Manitoba Hydro has released its expert Concepts Panel report, "Potential Use of Submarine or Underground Cables for Long Distance Electricity Transmission in Manitoba." The study was commissioned following publications by Professor John Ryan on the use of submarine cables in Lake Winnipeg and innovative methods for transporting long submarine cables to the lake.
The five-member expert panel investigated the future use of 500 kV AC and DC submarine and underground cable concepts for a potential transmission line extending from the lower Nelson River to the Winnipeg vicinity.
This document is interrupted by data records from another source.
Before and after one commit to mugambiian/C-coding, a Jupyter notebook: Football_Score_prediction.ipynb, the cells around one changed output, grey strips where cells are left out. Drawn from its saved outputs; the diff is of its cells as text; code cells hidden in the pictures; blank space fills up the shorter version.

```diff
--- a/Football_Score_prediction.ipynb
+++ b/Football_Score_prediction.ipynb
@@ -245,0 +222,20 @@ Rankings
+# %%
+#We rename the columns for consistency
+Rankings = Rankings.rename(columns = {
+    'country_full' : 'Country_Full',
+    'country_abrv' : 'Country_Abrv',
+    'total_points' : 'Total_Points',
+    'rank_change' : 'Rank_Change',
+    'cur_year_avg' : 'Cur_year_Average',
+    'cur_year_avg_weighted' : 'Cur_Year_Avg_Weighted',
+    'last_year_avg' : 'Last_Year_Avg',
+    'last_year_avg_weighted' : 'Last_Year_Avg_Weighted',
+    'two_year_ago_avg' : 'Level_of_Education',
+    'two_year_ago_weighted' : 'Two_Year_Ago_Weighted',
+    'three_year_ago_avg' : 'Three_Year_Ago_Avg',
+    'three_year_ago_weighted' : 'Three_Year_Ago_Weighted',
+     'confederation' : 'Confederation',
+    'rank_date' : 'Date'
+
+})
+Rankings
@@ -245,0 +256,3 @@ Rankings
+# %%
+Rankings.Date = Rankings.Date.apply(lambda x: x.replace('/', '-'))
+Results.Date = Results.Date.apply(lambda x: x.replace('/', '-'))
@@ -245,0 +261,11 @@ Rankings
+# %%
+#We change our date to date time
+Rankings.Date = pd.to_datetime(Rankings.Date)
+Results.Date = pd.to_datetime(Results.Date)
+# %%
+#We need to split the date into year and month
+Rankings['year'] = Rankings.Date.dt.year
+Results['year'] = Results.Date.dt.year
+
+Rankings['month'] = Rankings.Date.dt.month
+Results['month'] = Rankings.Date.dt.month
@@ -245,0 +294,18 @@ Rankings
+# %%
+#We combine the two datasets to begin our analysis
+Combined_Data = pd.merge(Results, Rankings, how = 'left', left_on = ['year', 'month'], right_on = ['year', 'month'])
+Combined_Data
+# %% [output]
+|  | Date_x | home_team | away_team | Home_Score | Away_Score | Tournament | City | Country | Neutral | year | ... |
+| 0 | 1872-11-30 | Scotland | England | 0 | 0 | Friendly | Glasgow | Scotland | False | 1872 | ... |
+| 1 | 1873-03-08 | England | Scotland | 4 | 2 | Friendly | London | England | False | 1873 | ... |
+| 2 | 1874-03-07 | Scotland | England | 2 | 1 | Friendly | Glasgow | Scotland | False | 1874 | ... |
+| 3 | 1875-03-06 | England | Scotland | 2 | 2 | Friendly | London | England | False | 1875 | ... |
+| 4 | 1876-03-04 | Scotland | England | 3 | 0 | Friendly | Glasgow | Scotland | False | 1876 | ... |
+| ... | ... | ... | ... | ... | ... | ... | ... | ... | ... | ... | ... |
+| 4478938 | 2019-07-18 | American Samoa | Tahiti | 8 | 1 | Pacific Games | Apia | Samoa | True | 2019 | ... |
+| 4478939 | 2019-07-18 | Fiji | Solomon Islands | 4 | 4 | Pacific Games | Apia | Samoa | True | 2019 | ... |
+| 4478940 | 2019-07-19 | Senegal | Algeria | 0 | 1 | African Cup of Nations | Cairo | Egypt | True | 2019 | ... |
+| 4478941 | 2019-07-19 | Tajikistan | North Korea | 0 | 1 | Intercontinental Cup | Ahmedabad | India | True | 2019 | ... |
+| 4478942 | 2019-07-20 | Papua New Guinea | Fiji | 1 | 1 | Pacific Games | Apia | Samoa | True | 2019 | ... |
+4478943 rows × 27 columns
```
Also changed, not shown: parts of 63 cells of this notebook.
The study found that with current cable technology and unproven cable transportation methods, a 500-kV AC submarine cable under Lake Winnipeg is not a viable option at this time.
The study focused on potential application for future north-south transmission in the post Bipole III context.
This study and report explored concepts and concluded that considerably more time and investment in detailed research and engineering is necessary to validate the concept of a submarine cable for Lake Winnipeg and to mitigate risks.
"We are pleased to have a better understanding of the potential application of these innovative ideas in the Manitoba context" said Bob Brennan, President and CEO of Manitoba Hydro.
"I would like to thank and acknowledge the Panel members' expertise and diligence in this challenging work and specifically to thank John Ryan, who put the idea of an underwater cable on the public agenda and who developed several concepts for transporting long lengths of cable by rail," said David Farlinger (P.Eng, F.E.I.C), Concept Panel chair.
For the sake of comparison, the report examined six illustrative routes. An overhead line was used to serve as the base reference case, while five others each employed a segment or segments of submarine or underground cable along with overhead lines, that were referred to as hybrid lines.
For purposes of this Panel's review, and for completeness, it was assumed that the fourth major transmission line from northern generation to southern load centers could be either DC or AC.
Some conclusions of the study include:
- With current cable technology and unproven cable transportation methods, a 500 kV AC submarine cable under Lake Winnipeg is not a viable option at this time.
- If the Manitoba Hydro system develops to accommodate a fourth Bipole of any mode (overhead or hybrid), and together with further research and technological advances, a 500 kV DC submarine or underground cable may be a viable option.
- Future transmission development should proceed on the basis of overhead, underground and submarine in that order of preference. Studies and circumstances at the time would determine the actual choice.
- Once all overhead and underground options have been exhausted, further research on long length cable transportation by train, related transportation handling and installation may be initiated.
- The life expectancy of an overhead line is approximately 100 years. Life expectancy for an underground or submarine cable is approximately 40 to 50 years.
- The repair time for underground cables is considerably less than for submarine cables. A spare cable for submarine and underground options would minimize forced outage times.
- Based on years of operating experience with long transmission lines in Manitoba, an overhead transmission line should have higher reliability than a hybrid line.
- Because the world's ocean going cable laying fleet does not have access to Lake Winnipeg, a suitably equipped cable laying barge, dock and cable handling facilities would need to be constructed at a Lake Winnipeg harbor.